The entries that follow should be written out exactly.

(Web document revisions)
↓↓↓
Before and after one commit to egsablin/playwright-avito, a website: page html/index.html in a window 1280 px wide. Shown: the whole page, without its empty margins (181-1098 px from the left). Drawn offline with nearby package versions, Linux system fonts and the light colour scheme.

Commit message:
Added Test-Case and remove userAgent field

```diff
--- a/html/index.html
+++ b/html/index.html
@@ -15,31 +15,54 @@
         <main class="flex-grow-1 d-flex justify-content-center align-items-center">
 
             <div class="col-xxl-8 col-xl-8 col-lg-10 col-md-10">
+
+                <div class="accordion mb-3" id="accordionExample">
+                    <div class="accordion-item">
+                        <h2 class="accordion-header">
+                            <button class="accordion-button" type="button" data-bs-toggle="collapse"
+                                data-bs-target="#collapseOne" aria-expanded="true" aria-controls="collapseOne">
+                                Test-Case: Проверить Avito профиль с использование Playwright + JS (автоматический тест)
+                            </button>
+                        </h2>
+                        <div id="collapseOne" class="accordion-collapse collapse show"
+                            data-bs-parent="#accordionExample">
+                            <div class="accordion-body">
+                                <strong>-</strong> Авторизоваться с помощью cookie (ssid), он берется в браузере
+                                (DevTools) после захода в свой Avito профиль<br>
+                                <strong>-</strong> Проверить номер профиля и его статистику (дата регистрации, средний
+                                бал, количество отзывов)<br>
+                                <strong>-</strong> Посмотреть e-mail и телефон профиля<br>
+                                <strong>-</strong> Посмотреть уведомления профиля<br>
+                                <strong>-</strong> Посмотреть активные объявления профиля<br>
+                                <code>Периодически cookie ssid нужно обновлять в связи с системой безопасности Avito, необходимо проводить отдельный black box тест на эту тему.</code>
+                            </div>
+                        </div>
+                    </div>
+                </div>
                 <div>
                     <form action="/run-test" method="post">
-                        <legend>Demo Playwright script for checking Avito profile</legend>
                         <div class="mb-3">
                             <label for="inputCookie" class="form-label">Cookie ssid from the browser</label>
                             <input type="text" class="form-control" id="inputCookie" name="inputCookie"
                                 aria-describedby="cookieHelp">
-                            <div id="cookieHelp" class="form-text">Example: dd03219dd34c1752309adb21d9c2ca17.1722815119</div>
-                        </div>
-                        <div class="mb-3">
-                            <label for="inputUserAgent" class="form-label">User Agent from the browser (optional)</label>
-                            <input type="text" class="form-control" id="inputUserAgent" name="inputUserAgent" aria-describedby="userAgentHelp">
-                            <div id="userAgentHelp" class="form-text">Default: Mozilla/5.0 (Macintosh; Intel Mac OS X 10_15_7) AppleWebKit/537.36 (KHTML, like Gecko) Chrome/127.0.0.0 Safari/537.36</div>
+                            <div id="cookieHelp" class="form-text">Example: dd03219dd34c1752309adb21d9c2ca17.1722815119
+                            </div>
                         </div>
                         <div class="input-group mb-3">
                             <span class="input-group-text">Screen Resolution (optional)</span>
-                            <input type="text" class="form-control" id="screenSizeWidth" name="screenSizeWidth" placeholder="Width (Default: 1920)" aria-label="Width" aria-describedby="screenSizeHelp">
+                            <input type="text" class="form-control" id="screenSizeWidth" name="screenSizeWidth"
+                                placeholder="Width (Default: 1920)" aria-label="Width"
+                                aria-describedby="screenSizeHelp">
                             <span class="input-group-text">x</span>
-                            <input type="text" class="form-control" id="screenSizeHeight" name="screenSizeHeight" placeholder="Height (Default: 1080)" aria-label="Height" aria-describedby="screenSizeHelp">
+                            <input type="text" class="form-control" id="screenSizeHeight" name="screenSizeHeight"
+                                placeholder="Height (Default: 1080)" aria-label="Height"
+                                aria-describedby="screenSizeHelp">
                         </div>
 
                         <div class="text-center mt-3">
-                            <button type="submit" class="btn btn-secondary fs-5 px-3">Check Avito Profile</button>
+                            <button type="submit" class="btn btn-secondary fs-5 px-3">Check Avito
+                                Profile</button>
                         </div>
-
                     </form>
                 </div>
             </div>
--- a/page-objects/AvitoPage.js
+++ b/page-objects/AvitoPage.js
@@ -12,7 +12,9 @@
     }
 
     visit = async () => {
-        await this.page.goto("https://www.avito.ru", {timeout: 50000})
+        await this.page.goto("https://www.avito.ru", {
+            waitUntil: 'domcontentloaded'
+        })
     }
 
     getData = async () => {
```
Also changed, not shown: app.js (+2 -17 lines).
↑↑↑
ANSWER TO THIS TASK —
Before and after one commit to egsablin/playwright-avito, a website: page html/index.html in a window 1280 px wide. Shown: the whole page, without its empty margins (181-1098 px from the left). Drawn offline with nearby package versions, Linux system fonts and the light colour scheme.

Commit message:
Added Test-Case and remove userAgent field

```diff
--- a/html/index.html
+++ b/html/index.html
@@ -15,31 +15,54 @@
         <main class="flex-grow-1 d-flex justify-content-center align-items-center">
 
             <div class="col-xxl-8 col-xl-8 col-lg-10 col-md-10">
+
+                <div class="accordion mb-3" id="accordionExample">
+                    <div class="accordion-item">
+                        <h2 class="accordion-header">
+                            <button class="accordion-button" type="button" data-bs-toggle="collapse"
+                                data-bs-target="#collapseOne" aria-expanded="true" aria-controls="collapseOne">
+                                Test-Case: Проверить Avito профиль с использование Playwright + JS (автоматический тест)
+                            </button>
+                        </h2>
+                        <div id="collapseOne" class="accordion-collapse collapse show"
+                            data-bs-parent="#accordionExample">
+                            <div class="accordion-body">
+                                <strong>-</strong> Авторизоваться с помощью cookie (ssid), он берется в браузере
+                                (DevTools) после захода в свой Avito профиль<br>
+                                <strong>-</strong> Проверить номер профиля и его статистику (дата регистрации, средний
+                                бал, количество отзывов)<br>
+                                <strong>-</strong> Посмотреть e-mail и телефон профиля<br>
+                                <strong>-</strong> Посмотреть уведомления профиля<br>
+                                <strong>-</strong> Посмотреть активные объявления профиля<br>
+                                <code>Периодически cookie ssid нужно обновлять в связи с системой безопасности Avito, необходимо проводить отдельный black box тест на эту тему.</code>
+                            </div>
+                        </div>
+                    </div>
+                </div>
                 <div>
                     <form action="/run-test" method="post">
-                        <legend>Demo Playwright script for checking Avito profile</legend>
                         <div class="mb-3">
                             <label for="inputCookie" class="form-label">Cookie ssid from the browser</label>
                             <input type="text" class="form-control" id="inputCookie" name="inputCookie"
                                 aria-describedby="cookieHelp">
-                            <div id="cookieHelp" class="form-text">Example: dd03219dd34c1752309adb21d9c2ca17.1722815119</div>
-                        </div>
-                        <div class="mb-3">
-                            <label for="inputUserAgent" class="form-label">User Agent from the browser (optional)</label>
-                            <input type="text" class="form-control" id="inputUserAgent" name="inputUserAgent" aria-describedby="userAgentHelp">
-                            <div id="userAgentHelp" class="form-text">Default: Mozilla/5.0 (Macintosh; Intel Mac OS X 10_15_7) AppleWebKit/537.36 (KHTML, like Gecko) Chrome/127.0.0.0 Safari/537.36</div>
+                            <div id="cookieHelp" class="form-text">Example: dd03219dd34c1752309adb21d9c2ca17.1722815119
+                            </div>
                         </div>
                         <div class="input-group mb-3">
                             <span class="input-group-text">Screen Resolution (optional)</span>
-                            <input type="text" class="form-control" id="screenSizeWidth" name="screenSizeWidth" placeholder="Width (Default: 1920)" aria-label="Width" aria-describedby="screenSizeHelp">
+                            <input type="text" class="form-control" id="screenSizeWidth" name="screenSizeWidth"
+                                placeholder="Width (Default: 1920)" aria-label="Width"
+                                aria-describedby="screenSizeHelp">
                             <span class="input-group-text">x</span>
-                            <input type="text" class="form-control" id="screenSizeHeight" name="screenSizeHeight" placeholder="Height (Default: 1080)" aria-label="Height" aria-describedby="screenSizeHelp">
+                            <input type="text" class="form-control" id="screenSizeHeight" name="screenSizeHeight"
+                                placeholder="Height (Default: 1080)" aria-label="Height"
+                                aria-describedby="screenSizeHelp">
                         </div>
 
                         <div class="text-center mt-3">
-                            <button type="submit" class="btn btn-secondary fs-5 px-3">Check Avito Profile</button>
+                            <button type="submit" class="btn btn-secondary fs-5 px-3">Check Avito
+                                Profile</button>
                         </div>
-
                     </form>
                 </div>
             </div>
--- a/page-objects/AvitoPage.js
+++ b/page-objects/AvitoPage.js
@@ -12,7 +12,9 @@
     }
 
     visit = async () => {
-        await this.page.goto("https://www.avito.ru", {timeout: 50000})
+        await this.page.goto("https://www.avito.ru", {
+            waitUntil: 'domcontentloaded'
+        })
     }
 
     getData = async () => {
```
Also changed, not shown: app.js (+2 -17 lines).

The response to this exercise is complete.